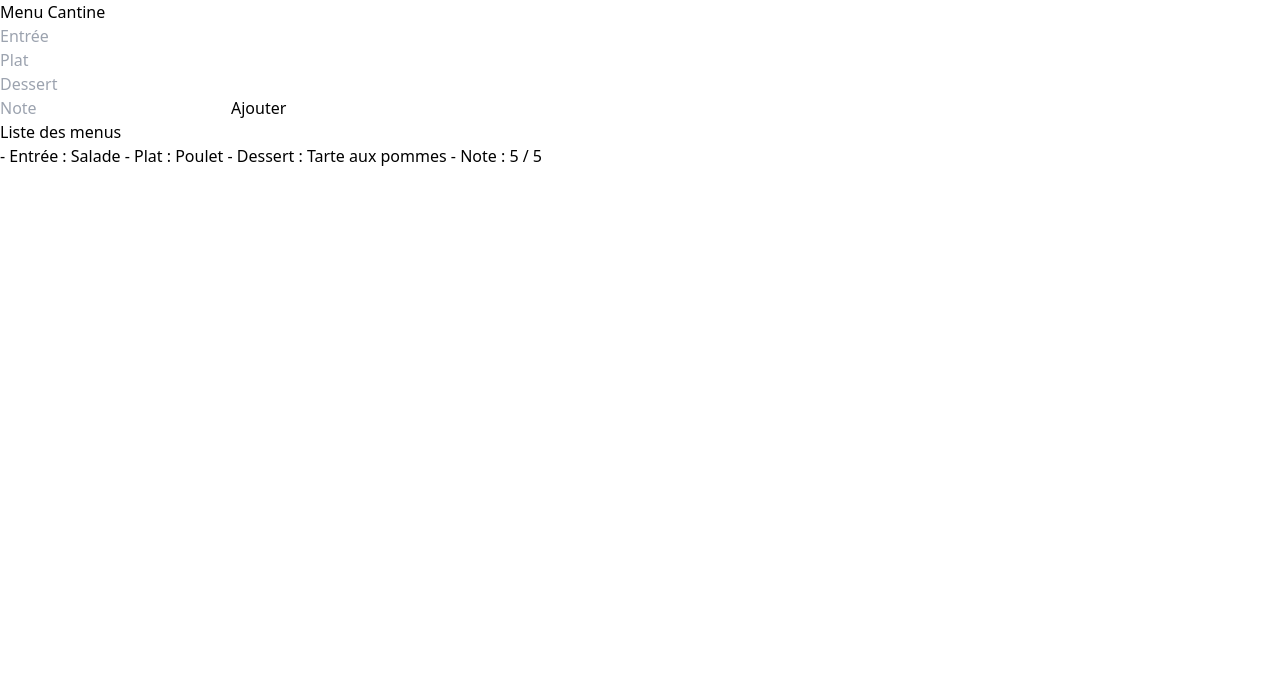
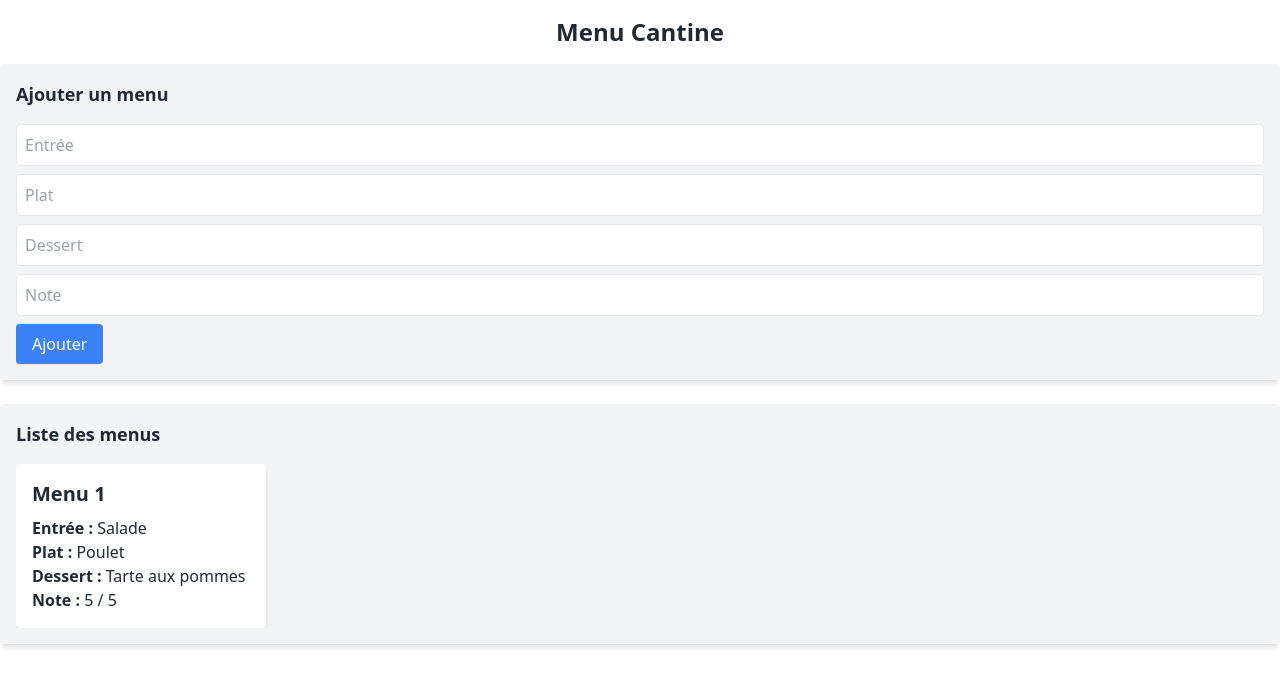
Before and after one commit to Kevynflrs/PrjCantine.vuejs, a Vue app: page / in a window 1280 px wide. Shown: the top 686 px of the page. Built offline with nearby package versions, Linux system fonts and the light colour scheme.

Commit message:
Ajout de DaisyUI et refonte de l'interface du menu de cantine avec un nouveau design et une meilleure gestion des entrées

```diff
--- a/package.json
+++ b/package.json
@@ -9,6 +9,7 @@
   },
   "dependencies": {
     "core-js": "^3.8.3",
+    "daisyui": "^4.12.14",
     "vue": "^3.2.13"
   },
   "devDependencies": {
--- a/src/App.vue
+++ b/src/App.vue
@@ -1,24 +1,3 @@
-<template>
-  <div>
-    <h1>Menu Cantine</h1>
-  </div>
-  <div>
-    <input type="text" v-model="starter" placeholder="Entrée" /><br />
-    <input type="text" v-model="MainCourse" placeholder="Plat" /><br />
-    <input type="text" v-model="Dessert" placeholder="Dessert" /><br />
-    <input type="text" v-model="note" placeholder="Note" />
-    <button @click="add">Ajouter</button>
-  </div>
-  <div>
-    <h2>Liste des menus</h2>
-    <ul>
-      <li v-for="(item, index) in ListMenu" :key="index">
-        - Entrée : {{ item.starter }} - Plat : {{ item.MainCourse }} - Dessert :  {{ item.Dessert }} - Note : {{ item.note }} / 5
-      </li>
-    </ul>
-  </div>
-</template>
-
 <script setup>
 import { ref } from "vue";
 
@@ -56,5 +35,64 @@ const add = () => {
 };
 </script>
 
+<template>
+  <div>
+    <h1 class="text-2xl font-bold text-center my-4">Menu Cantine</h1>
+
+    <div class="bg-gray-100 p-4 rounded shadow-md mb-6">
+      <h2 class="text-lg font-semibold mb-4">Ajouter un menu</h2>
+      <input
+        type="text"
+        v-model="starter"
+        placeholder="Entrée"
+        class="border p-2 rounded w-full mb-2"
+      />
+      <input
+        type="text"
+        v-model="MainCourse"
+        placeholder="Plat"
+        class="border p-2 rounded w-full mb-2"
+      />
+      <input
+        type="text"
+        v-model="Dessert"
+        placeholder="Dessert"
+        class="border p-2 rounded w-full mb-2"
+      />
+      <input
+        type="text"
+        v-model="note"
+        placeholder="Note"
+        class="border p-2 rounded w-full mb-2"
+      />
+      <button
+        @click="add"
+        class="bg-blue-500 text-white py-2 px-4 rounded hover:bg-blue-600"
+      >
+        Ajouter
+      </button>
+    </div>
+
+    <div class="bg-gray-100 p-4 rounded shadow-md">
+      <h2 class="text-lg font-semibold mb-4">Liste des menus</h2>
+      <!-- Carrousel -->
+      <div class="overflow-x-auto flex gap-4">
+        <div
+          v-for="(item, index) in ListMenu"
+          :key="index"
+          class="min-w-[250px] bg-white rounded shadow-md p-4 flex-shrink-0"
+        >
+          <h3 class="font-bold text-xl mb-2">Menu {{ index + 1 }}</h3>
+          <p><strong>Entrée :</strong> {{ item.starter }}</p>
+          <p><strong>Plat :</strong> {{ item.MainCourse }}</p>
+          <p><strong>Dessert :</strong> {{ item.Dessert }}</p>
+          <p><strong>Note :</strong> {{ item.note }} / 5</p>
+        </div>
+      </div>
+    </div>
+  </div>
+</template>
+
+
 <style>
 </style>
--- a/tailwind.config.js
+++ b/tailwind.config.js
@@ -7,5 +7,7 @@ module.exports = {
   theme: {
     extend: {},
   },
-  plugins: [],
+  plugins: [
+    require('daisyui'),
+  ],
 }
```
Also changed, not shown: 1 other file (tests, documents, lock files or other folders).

- - - - - - -

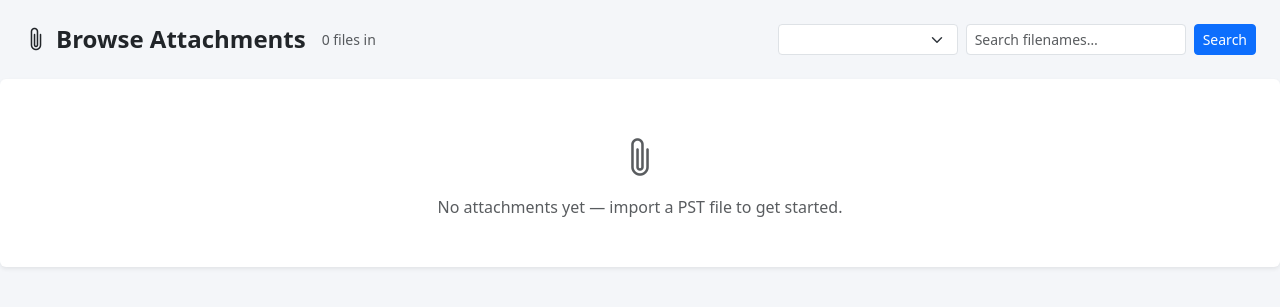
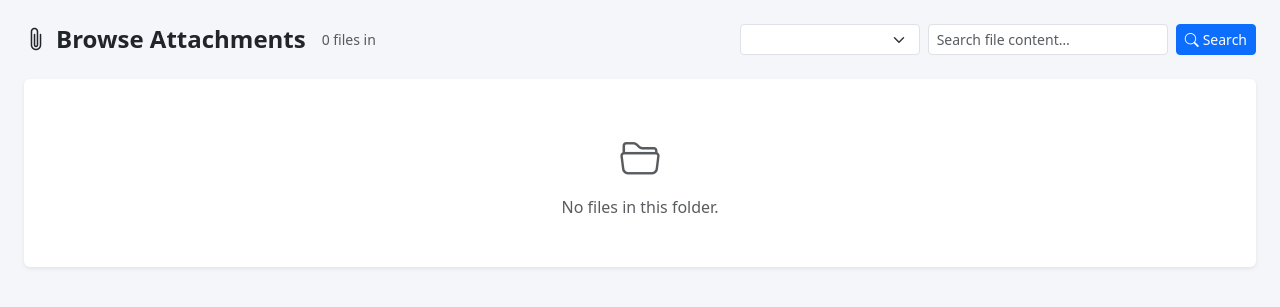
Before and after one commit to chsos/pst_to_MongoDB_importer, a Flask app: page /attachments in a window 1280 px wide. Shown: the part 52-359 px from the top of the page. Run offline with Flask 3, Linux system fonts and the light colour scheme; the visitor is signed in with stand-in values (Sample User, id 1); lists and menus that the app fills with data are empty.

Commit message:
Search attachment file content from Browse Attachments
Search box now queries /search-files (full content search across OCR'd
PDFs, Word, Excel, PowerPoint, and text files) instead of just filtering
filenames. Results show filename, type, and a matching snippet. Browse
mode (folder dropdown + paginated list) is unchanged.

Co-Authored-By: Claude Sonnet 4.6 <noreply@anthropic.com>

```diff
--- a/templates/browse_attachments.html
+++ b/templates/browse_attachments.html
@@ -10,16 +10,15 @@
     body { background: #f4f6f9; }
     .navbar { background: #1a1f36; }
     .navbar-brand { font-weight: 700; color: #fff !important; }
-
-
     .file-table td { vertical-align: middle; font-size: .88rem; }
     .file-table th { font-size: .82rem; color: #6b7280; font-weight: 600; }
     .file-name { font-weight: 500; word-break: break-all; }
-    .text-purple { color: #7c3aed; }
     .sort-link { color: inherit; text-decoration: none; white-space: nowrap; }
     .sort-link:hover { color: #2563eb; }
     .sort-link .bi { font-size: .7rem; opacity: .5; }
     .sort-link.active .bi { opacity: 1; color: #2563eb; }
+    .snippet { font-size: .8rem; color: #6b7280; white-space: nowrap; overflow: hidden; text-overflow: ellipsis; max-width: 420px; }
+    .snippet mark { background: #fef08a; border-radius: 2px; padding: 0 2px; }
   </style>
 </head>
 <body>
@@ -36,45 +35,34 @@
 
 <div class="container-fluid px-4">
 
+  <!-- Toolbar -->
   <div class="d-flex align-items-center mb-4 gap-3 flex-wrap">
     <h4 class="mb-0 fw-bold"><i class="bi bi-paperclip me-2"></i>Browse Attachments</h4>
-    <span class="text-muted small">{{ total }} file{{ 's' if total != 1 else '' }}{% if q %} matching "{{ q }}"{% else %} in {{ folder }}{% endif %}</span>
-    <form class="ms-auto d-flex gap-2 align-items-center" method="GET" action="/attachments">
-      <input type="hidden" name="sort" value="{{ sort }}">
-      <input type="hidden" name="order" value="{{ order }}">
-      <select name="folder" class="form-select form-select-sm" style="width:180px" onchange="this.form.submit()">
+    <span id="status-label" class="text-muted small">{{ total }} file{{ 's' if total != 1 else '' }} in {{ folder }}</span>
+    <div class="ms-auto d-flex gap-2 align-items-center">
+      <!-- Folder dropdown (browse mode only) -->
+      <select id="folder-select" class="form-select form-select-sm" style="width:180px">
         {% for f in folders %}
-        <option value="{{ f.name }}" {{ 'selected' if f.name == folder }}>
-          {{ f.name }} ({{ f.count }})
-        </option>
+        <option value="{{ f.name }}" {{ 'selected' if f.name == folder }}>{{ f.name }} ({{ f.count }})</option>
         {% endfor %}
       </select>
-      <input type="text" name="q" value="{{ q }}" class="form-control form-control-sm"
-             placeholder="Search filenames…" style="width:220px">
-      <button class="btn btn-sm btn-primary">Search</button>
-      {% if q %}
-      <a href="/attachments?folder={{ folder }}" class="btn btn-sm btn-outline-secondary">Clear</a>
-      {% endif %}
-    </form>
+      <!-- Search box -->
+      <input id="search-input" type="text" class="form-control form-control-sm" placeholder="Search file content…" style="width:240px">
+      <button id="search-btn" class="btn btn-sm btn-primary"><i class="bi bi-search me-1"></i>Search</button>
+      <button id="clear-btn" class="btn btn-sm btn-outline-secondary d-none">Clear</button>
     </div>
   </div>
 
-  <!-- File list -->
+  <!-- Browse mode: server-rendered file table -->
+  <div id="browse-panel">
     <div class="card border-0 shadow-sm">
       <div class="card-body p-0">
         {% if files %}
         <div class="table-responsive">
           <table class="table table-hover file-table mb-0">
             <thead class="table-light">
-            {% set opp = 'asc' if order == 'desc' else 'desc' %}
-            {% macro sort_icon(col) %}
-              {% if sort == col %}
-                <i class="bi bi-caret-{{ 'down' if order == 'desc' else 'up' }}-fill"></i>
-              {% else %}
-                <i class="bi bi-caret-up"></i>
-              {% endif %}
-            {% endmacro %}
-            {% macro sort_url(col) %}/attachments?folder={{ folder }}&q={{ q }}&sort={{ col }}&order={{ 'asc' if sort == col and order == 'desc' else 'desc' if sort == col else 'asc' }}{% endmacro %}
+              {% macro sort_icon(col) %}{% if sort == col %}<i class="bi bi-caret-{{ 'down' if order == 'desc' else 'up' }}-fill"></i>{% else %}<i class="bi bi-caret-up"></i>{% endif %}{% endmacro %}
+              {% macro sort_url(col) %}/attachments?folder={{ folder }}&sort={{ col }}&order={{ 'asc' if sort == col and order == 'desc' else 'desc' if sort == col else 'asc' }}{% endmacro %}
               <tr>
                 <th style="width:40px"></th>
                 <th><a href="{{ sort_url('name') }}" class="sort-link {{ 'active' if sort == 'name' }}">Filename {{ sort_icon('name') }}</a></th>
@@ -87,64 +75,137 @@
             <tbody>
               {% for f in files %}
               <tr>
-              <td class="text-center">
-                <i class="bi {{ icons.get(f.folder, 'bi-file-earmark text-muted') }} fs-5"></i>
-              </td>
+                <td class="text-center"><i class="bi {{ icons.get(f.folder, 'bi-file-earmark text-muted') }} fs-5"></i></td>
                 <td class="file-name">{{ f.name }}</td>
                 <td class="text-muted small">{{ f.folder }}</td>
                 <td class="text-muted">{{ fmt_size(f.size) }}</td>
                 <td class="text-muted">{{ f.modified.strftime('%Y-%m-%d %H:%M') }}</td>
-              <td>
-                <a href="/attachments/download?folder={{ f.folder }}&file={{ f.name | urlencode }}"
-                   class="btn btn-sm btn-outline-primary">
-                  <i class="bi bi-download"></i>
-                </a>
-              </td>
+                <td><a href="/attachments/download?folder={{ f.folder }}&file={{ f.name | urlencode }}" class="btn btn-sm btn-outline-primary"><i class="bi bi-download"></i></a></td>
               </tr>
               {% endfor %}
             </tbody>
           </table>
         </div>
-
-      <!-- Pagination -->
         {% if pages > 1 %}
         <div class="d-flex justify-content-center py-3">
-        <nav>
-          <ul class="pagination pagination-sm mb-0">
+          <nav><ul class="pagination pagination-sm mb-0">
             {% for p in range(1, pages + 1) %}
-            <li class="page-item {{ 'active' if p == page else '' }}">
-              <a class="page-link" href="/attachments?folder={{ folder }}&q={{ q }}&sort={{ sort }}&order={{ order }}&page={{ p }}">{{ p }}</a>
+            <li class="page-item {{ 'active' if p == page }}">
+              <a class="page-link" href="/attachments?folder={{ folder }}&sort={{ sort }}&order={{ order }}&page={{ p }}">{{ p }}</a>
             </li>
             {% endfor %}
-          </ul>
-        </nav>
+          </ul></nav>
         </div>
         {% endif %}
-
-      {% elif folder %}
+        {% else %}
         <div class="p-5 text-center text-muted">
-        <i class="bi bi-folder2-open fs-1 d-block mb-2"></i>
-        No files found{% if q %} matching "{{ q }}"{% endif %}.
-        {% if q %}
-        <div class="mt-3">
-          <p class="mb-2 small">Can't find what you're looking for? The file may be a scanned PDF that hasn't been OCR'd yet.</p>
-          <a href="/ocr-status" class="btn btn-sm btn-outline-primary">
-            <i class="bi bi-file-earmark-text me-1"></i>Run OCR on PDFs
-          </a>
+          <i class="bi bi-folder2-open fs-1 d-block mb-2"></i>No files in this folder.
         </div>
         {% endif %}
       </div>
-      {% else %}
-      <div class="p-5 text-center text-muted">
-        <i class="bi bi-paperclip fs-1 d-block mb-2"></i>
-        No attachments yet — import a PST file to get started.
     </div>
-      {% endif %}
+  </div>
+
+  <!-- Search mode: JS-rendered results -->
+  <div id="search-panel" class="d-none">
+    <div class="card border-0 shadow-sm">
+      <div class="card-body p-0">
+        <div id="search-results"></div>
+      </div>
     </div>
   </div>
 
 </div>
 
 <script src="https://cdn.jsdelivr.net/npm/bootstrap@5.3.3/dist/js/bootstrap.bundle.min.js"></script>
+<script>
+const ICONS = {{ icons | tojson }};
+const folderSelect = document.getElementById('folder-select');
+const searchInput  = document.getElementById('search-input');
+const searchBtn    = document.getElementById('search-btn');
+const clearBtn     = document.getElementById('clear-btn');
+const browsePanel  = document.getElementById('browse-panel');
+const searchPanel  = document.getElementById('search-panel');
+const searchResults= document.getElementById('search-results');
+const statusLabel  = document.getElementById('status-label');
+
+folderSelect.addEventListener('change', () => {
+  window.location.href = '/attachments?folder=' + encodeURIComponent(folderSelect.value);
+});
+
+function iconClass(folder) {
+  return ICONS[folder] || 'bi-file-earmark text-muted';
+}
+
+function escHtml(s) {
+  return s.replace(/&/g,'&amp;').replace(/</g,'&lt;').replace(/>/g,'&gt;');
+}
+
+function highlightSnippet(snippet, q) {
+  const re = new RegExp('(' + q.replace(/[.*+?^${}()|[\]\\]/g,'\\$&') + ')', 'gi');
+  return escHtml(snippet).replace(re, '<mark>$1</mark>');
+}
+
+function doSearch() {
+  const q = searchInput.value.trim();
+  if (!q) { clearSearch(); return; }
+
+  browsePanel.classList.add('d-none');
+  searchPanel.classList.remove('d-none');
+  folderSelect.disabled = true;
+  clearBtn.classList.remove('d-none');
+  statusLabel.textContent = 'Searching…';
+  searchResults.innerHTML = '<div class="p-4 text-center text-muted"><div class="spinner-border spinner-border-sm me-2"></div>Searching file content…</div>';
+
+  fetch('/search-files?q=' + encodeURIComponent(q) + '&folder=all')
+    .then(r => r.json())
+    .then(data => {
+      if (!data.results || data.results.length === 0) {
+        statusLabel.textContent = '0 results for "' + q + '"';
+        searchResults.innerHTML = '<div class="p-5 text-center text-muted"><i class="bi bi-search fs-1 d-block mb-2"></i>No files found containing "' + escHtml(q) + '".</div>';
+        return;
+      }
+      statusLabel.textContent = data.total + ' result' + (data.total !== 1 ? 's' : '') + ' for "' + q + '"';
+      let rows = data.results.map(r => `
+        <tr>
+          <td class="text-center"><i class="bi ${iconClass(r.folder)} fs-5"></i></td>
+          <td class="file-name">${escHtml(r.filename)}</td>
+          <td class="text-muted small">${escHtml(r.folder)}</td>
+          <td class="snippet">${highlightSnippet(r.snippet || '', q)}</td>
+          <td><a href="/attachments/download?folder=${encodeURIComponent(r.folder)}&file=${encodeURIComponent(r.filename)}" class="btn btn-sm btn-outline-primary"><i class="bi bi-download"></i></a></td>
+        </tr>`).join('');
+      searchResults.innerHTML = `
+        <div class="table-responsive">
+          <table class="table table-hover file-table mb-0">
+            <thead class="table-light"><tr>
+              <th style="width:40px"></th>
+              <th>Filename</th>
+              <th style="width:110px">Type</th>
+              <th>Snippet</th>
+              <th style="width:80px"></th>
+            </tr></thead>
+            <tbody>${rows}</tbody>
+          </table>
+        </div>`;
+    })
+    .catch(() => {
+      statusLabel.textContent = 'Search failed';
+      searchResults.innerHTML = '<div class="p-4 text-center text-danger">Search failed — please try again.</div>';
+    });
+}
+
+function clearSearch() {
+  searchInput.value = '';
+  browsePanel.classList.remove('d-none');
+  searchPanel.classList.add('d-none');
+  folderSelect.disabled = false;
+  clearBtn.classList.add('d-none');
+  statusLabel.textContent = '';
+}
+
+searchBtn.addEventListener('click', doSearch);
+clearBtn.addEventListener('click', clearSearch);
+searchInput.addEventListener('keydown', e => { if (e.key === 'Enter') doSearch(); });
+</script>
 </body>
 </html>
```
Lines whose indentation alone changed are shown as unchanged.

- - - - - - -

*What you should do*: Copy all lines above containing the string "white".

*Solution*:
+        class="bg-blue-500 text-white py-2 px-4 rounded hover:bg-blue-600"
+          class="min-w-[250px] bg-white rounded shadow-md p-4 flex-shrink-0"
     .sort-link { color: inherit; text-decoration: none; white-space: nowrap; }
+    .snippet { font-size: .8rem; color: #6b7280; white-space: nowrap; overflow: hidden; text-overflow: ellipsis; max-width: 420px; }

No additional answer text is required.